I am not sure if Idle No More is a movement or merely a passing protest. Like Occupy Wall Street before it, Idle No More, above all, appears to be an expression of frustration.
Earlier protest actions opposed the status quo, but they did have a clear focus — civil rights, women’s rights and gay rights — visions for a new reality.
These earlier movements may not have achieved the full measure of their objectives, but they did bring about significant changes. The norms of today’s society differ from those of the 1950s in part at least due to their efforts.
It is easier to understand what Occupy Wall Street and Idle No More are opposed to than what it is they want to achieve.
What do the 99 percent want to do to with or about Wall Street? What new economic order do the 99 percent want, and how do they propose to implement it?
Do they want to replace capitalism and global corporatism with a new economic order?
These two -isms can and do flourish under any political ideology, from fascism on the right to communism on the left, and under any form of governance, from dictatorship to democracy.
Must the 99 percent occupy Bay Street and Sussex Drive to bring about change?
We know what the 99 percent are opposed to, but it is far from clear what new reality they want and how they hope to get there.
Idle No More raises similar questions. The idleness that is to be no more is the protestors’ own. The movement is as critical of its own servile passivism as it is of governments.
What is to follow our idleness? How will our lives have changed once “Idle No More” is replaced with “Busy Now”?
The Prime Minister did commit to designate one official within the Prime Minister’s Office (where the real power resides) with special responsibilities to deal with issues of concern to First Nations.
Details of the terms of reference for that new post are vague. But the Prime Minister left no doubt about the fate of Bill C-45 and all the changes brought about by that omnibus (ominous?) legislation.

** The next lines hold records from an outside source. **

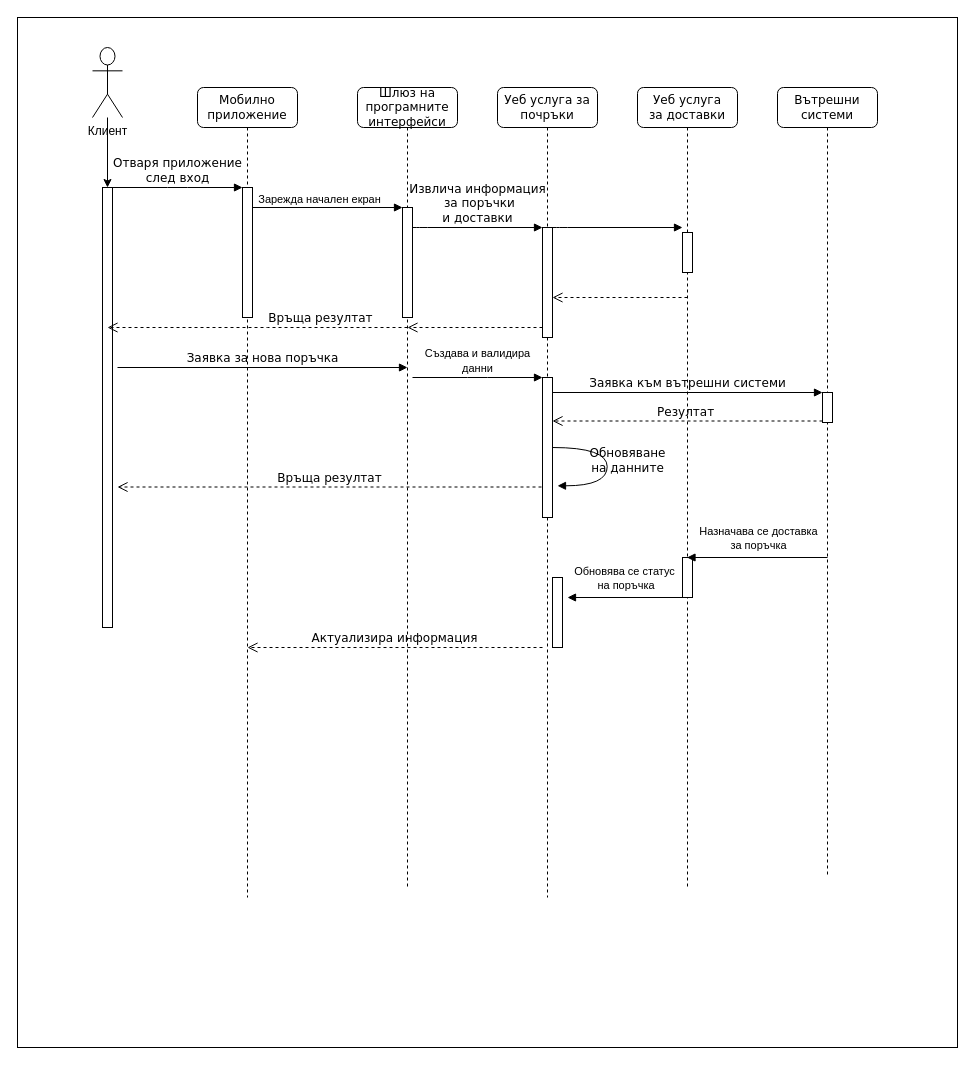
Above: Chapter2/InteractionSequenceDiagram.drawio in profjordanov/phd (draw.io), before the change. Source tidied: cells renumbered, new cells numbered last; positions are measured from the earlier drawing's top-left corner, leaving out a move shared by most shapes. Both pictures are drawn from the tidied source at 100%, with x=0, y=0 at pixel (17, 17).
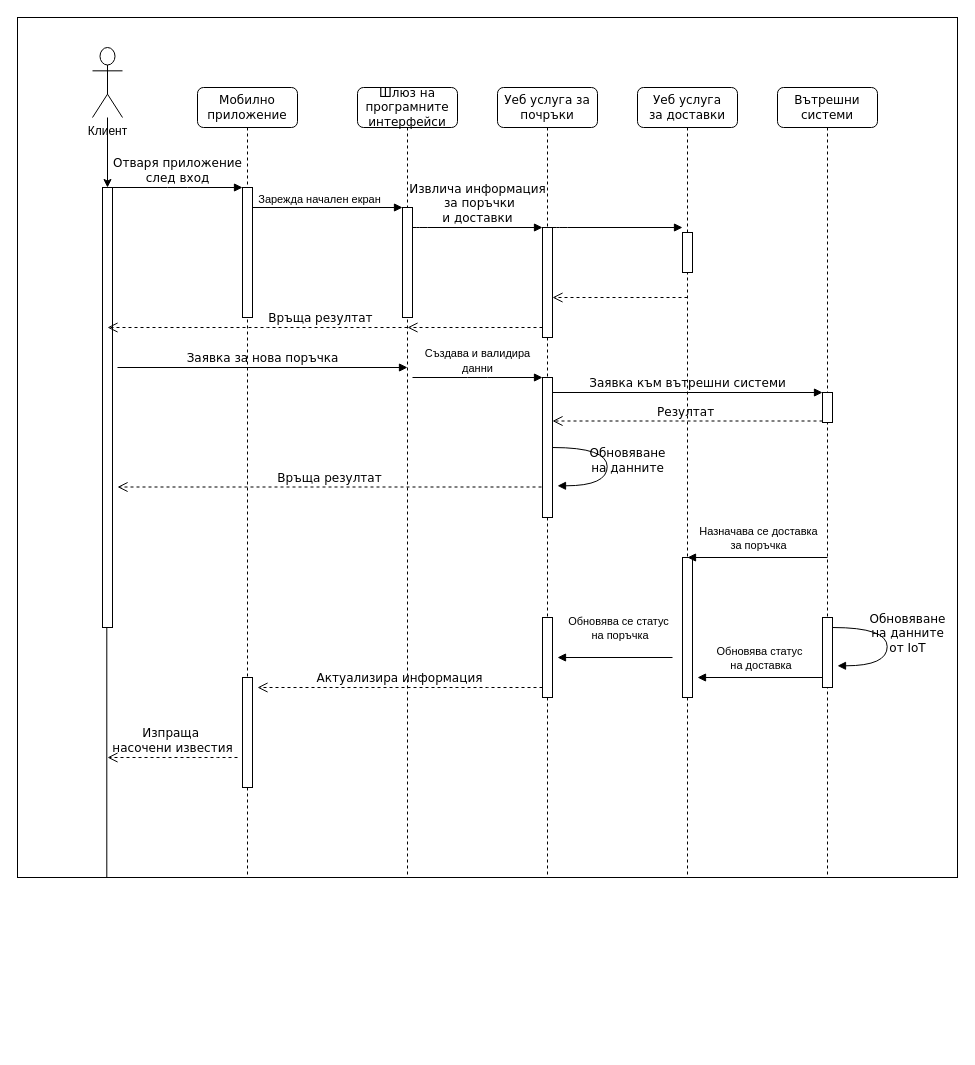
The same page after the edit.

The change refers to these unchanged cells:
```xml
<mxCell id="18" value="Вътрешни системи" style="shape=umlLifeline;perimeter=lifelinePerimeter;whiteSpace=wrap;html=1;rounded=1;shadow=0;comic=0;labelBackgroundColor=none;strokeWidth=1;fontFamily=Verdana;fontSize=12;align=center;" parent="1" vertex="1">
  <mxGeometry x="760" y="70" width="100" height="790" as="geometry" />
</mxCell>
```

The edit, as a diff of the source:
```diff
@@
     <mxCell id="2" style="rounded=0;whiteSpace=wrap;html=1;" parent="1" vertex="1">
-      <mxGeometry width="940" height="1030" as="geometry" />
+      <mxGeometry width="940" height="860" as="geometry" />
     </mxCell>
     <mxCell id="3" value="Мобилно приложение" style="shape=umlLifeline;perimeter=lifelinePerimeter;whiteSpace=wrap;html=1;rounded=1;shadow=0;comic=0;labelBackgroundColor=none;strokeWidth=1;fontFamily=Verdana;fontSize=12;align=center;" parent="1" vertex="1">
-      <mxGeometry x="180" y="70" width="100" height="810" as="geometry" />
+      <mxGeometry x="180" y="70" width="100" height="790" as="geometry" />
     </mxCell>
@@
+    <mxCell id="38" style="html=1;perimeter=orthogonalPerimeter;rounded=0;shadow=0;comic=0;labelBackgroundColor=none;strokeWidth=1;fontFamily=Verdana;fontSize=12;align=center;" parent="3" vertex="1">
+      <mxGeometry x="45" y="590" width="10" height="110" as="geometry" />
+    </mxCell>
     <mxCell id="5" value="Шлюз на програмните интерфейси" style="shape=umlLifeline;perimeter=lifelinePerimeter;whiteSpace=wrap;html=1;rounded=1;shadow=0;comic=0;labelBackgroundColor=none;strokeWidth=1;fontFamily=Verdana;fontSize=12;align=center;" parent="1" vertex="1">
-      <mxGeometry x="340" y="70" width="100" height="800" as="geometry" />
+      <mxGeometry x="340" y="70" width="100" height="790" as="geometry" />
     </mxCell>
@@
     <mxCell id="9" value="Уеб услуга за почръки" style="shape=umlLifeline;perimeter=lifelinePerimeter;whiteSpace=wrap;html=1;rounded=1;shadow=0;comic=0;labelBackgroundColor=none;strokeWidth=1;fontFamily=Verdana;fontSize=12;align=center;" parent="1" vertex="1">
-      <mxGeometry x="480" y="70" width="100" height="810" as="geometry" />
+      <mxGeometry x="480" y="70" width="100" height="790" as="geometry" />
     </mxCell>
     <mxCell id="10" style="html=1;perimeter=orthogonalPerimeter;rounded=0;shadow=0;comic=0;labelBackgroundColor=none;strokeWidth=1;fontFamily=Verdana;fontSize=12;align=center;" parent="9" vertex="1">
-      <mxGeometry x="55" y="490" width="10" height="70" as="geometry" />
+      <mxGeometry x="45" y="530" width="10" height="80" as="geometry" />
     </mxCell>
@@
-    <mxCell id="13" style="html=1;verticalAlign=bottom;endArrow=block;labelBackgroundColor=none;fontFamily=Verdana;fontSize=12;edgeStyle=elbowEdgeStyle;elbow=horizontal;" parent="9" edge="1">
-      <mxGeometry relative="1" as="geometry">
-        <mxPoint x="185" y="510" as="sourcePoint" />
-        <mxPoint x="70" y="510" as="targetPoint" />
-        <Array as="points">
-          <mxPoint x="185" y="510" />
-        </Array>
-      </mxGeometry>
-    </mxCell>
-    <mxCell id="14" value="Обновява се статус&lt;div&gt;&amp;nbsp;на поръчка&lt;/div&gt;" style="edgeLabel;html=1;align=center;verticalAlign=middle;" parent="13" vertex="1">
-      <mxGeometry x="-0.16" y="-1" relative="1" as="geometry">
-        <mxPoint x="-11" y="-19" as="offset" />
-      </mxGeometry>
-    </mxCell>
     <mxCell id="15" value="Уеб услуга&lt;div&gt;за&amp;nbsp;доставки&lt;/div&gt;" style="shape=umlLifeline;perimeter=lifelinePerimeter;whiteSpace=wrap;html=1;outlineConnect=0;rounded=1;shadow=0;comic=0;labelBackgroundColor=none;strokeWidth=1;fontFamily=Verdana;fontSize=12;align=center;" parent="1" vertex="1">
-      <mxGeometry x="620" y="70" width="100" height="800" as="geometry" />
+      <mxGeometry x="620" y="70" width="100" height="790" as="geometry" />
     </mxCell>
@@
     <mxCell id="17" style="html=1;perimeter=orthogonalPerimeter;rounded=0;shadow=0;comic=0;labelBackgroundColor=none;strokeWidth=1;fontFamily=Verdana;fontSize=12;align=center;" parent="15" vertex="1">
-      <mxGeometry x="45" y="470" width="10" height="40" as="geometry" />
+      <mxGeometry x="45" y="470" width="10" height="140" as="geometry" />
     </mxCell>
+    <mxCell id="39" style="html=1;verticalAlign=bottom;endArrow=block;labelBackgroundColor=none;fontFamily=Verdana;fontSize=12;edgeStyle=elbowEdgeStyle;elbow=horizontal;" parent="15" edge="1">
+      <mxGeometry relative="1" as="geometry">
+        <mxPoint x="185" y="590" as="sourcePoint" />
+        <mxPoint x="60" y="590" as="targetPoint" />
+        <Array as="points">
+          <mxPoint x="185" y="590" />
+        </Array>
+      </mxGeometry>
+    </mxCell>
+    <mxCell id="40" value="Обновява статус&lt;div&gt;&amp;nbsp;на доставка&lt;/div&gt;" style="edgeLabel;html=1;align=center;verticalAlign=middle;" parent="39" vertex="1">
+      <mxGeometry x="-0.16" y="-1" relative="1" as="geometry">
+        <mxPoint x="-11" y="-19" as="offset" />
+      </mxGeometry>
+    </mxCell>
@@
+    <mxCell id="41" style="html=1;perimeter=orthogonalPerimeter;rounded=0;shadow=0;comic=0;labelBackgroundColor=none;strokeWidth=1;fontFamily=Verdana;fontSize=12;align=center;" parent="18" vertex="1">
+      <mxGeometry x="45" y="530" width="10" height="70" as="geometry" />
+    </mxCell>
+    <mxCell id="42" value="Обновяване &lt;br&gt;на данните&lt;div&gt;от IoT&lt;/div&gt;" style="html=1;verticalAlign=bottom;endArrow=block;labelBackgroundColor=none;fontFamily=Verdana;fontSize=12;elbow=vertical;edgeStyle=orthogonalEdgeStyle;curved=1;entryX=1;entryY=0.286;entryPerimeter=0;exitX=1.038;exitY=0.345;exitPerimeter=0;" parent="18" edge="1">
+      <mxGeometry x="0.19" y="20" relative="1" as="geometry">
+        <mxPoint x="55" y="540" as="sourcePoint" />
+        <mxPoint x="60" y="578.3" as="targetPoint" />
+        <Array as="points">
+          <mxPoint x="109.7" y="540" />
+          <mxPoint x="109.7" y="578" />
+        </Array>
+      </mxGeometry>
+    </mxCell>
@@
-    <mxCell id="35" style="html=1;verticalAlign=bottom;endArrow=block;labelBackgroundColor=none;fontFamily=Verdana;fontSize=12;edgeStyle=elbowEdgeStyle;elbow=horizontal;" parent="1" edge="1" target="15">
+    <mxCell id="35" style="html=1;verticalAlign=bottom;endArrow=block;labelBackgroundColor=none;fontFamily=Verdana;fontSize=12;edgeStyle=elbowEdgeStyle;elbow=horizontal;" parent="1" edge="1">
       <mxGeometry relative="1" as="geometry">
         <mxPoint x="810" y="540" as="sourcePoint" />
+        <mxPoint x="670" y="540" as="targetPoint" />
         <Array as="points">
           <mxPoint x="810" y="540" />
         </Array>
       </mxGeometry>
     </mxCell>
@@
     <mxCell id="37" value="Актуализира информация" style="html=1;verticalAlign=bottom;endArrow=open;dashed=1;endSize=8;labelBackgroundColor=none;fontFamily=Verdana;fontSize=12;edgeStyle=elbowEdgeStyle;elbow=vertical;" parent="1" edge="1">
       <mxGeometry relative="1" as="geometry">
-        <mxPoint x="525" y="630" as="sourcePoint" />
-        <mxPoint x="230" y="630" as="targetPoint" />
+        <mxPoint x="525" y="670" as="sourcePoint" />
+        <mxPoint x="240" y="670" as="targetPoint" />
         <Array as="points">
-          <mxPoint x="480" y="630" />
+          <mxPoint x="480" y="670" />
         </Array>
       </mxGeometry>
     </mxCell>
+    <mxCell id="43" style="endArrow=none;html=1;rounded=0;exitX=0.095;exitY=1;exitDx=0;exitDy=0;exitPerimeter=0;entryX=0.095;entryY=0.709;entryDx=0;entryDy=0;entryPerimeter=0;" parent="1" edge="1" source="2" target="2">
+      <mxGeometry relative="1" as="geometry" />
+    </mxCell>
+    <mxCell id="13" style="html=1;verticalAlign=bottom;endArrow=block;labelBackgroundColor=none;fontFamily=Verdana;fontSize=12;edgeStyle=elbowEdgeStyle;elbow=horizontal;" parent="1" edge="1">
+      <mxGeometry relative="1" as="geometry">
+        <mxPoint x="655" y="640" as="sourcePoint" />
+        <mxPoint x="540" y="640" as="targetPoint" />
+        <Array as="points">
+          <mxPoint x="655" y="640" />
+        </Array>
+      </mxGeometry>
+    </mxCell>
+    <mxCell id="14" value="Обновява се статус&lt;div&gt;&amp;nbsp;на поръчка&lt;/div&gt;" style="edgeLabel;html=1;align=center;verticalAlign=middle;" parent="13" vertex="1">
+      <mxGeometry x="-0.16" y="-1" relative="1" as="geometry">
+        <mxPoint x="-7" y="-29" as="offset" />
+      </mxGeometry>
+    </mxCell>
+    <mxCell id="44" value="Изпраща&amp;nbsp;&lt;div&gt;насочени известия&lt;br&gt;&lt;/div&gt;" style="html=1;verticalAlign=bottom;endArrow=open;dashed=1;endSize=8;labelBackgroundColor=none;fontFamily=Verdana;fontSize=12;edgeStyle=elbowEdgeStyle;elbow=vertical;" parent="1" edge="1">
+      <mxGeometry relative="1" as="geometry">
+        <mxPoint x="220" y="740" as="sourcePoint" />
+        <mxPoint x="90" y="740" as="targetPoint" />
+        <Array as="points">
+          <mxPoint x="190" y="740" />
+        </Array>
+      </mxGeometry>
+    </mxCell>
```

That book is closed; lakes and rivers will not be allowed to impede the resource industry. There is willingness to talk about talking, but not about respecting treaties, about giving the environment equal standing, much less priority, with matters dear to the energy industry, gas and oil specifically, on the public policy agenda.
The Idle No More movement was born out of First Nations’ frustrations, true, but the movement’s issues and concerns are not limited to First Nations.

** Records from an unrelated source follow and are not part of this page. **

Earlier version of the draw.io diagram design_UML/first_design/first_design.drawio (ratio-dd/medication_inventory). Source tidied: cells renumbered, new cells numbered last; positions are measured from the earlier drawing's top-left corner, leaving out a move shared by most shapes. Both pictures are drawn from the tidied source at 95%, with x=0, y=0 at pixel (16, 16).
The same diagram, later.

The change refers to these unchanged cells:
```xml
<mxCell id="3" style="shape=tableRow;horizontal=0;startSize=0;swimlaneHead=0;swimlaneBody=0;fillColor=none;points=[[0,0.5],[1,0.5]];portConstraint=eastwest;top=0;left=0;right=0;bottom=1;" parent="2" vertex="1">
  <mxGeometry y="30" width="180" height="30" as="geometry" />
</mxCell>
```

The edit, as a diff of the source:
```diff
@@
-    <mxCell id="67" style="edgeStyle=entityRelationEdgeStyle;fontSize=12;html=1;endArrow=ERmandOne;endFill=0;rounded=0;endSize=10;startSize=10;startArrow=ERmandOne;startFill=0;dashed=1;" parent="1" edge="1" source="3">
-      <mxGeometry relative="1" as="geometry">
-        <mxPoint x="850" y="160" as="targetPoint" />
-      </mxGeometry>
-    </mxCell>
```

The movement’s opponents are not Prime Minister Harper and his Conservative Party, the elephant in the room is the concentration of corporate power and its influence over governments at all levels.
Governments of every form, shape, and political ideology around the globe have long ago surrendered their independence to corporate interests.
First Nations have been taken for granted by governments for centuries. For the middle class, this experience is new.
A monumental shift occurred when governments embraced the Thatcher/Reagan free market ideology. This ideology extended new rights to markets at the expense of the middle class. This ideology compels governments to focus their attention on short-term market demands at the expense of any issue of concern to society and at the expense of the health of the environment that sustains us all.
Change of the kind sought by Idle No More is not impossible, but it is a tall order.
If it does come about, it will not have been brought about by politics within current realities. The kind of change Idle No More has in mind may not occur until climate change, pollution, and above all the price of energy have imposed a harsh new reality on us all.
If British Columbia’s Liberal Party succeeds in getting enough cash from Calgary’s oil industry elites to buy itself victory in the next provincial election, the Enbridge project will have been approved by the end of the year.
Political leaders will continue to promise tax cuts and greater efficiency in the delivery of health care and education.
As for the rest of us, I fear that we will continue to leave politics to politicians as we idle some more.
Andre Carrel is a retired public sector administrator living in Terrace, BC.